■ What to produce: Copy every line of the records that includes the word "skinparam".
━━━━━━━━━━
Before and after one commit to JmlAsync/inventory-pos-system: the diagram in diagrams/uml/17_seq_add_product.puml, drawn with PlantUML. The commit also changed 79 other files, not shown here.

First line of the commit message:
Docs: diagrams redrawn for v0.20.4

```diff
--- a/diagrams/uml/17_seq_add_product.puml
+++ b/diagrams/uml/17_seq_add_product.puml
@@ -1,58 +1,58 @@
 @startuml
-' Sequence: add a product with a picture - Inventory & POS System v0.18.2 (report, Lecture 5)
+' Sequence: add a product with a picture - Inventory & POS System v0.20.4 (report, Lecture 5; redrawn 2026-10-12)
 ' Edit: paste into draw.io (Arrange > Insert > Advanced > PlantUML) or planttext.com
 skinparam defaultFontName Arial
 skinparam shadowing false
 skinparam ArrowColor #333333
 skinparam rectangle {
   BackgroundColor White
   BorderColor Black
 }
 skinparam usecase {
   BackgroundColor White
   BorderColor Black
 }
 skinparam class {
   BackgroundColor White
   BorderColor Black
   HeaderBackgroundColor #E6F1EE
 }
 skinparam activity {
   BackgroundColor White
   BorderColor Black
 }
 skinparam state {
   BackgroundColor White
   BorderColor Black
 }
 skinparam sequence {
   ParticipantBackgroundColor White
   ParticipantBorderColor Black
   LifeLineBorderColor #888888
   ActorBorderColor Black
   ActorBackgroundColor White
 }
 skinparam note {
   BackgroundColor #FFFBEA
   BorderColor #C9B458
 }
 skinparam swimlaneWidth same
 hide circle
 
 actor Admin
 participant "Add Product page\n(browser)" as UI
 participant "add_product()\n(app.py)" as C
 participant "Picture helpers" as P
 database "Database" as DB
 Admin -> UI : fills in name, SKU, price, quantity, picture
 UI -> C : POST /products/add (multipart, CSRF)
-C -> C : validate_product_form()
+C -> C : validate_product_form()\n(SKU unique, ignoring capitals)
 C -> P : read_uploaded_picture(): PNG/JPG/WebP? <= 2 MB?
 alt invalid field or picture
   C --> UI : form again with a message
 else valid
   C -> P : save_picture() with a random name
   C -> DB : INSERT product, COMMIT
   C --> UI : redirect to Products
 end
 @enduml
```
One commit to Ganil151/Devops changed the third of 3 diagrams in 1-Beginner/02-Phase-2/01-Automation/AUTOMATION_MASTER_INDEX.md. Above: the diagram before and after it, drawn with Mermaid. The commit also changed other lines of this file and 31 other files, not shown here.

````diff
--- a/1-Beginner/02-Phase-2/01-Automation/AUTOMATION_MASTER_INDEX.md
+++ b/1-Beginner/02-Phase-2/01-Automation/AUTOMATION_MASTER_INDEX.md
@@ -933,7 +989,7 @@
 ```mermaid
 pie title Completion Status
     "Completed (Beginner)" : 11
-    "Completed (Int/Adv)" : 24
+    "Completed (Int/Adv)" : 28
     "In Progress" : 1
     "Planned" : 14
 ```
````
━━━━━━━━━━
■ Answer box:
 skinparam defaultFontName Arial
 skinparam shadowing false
 skinparam ArrowColor #333333
 skinparam rectangle {
 skinparam usecase {
 skinparam class {
 skinparam activity {
 skinparam state {
 skinparam sequence {
 skinparam note {
 skinparam swimlaneWidth same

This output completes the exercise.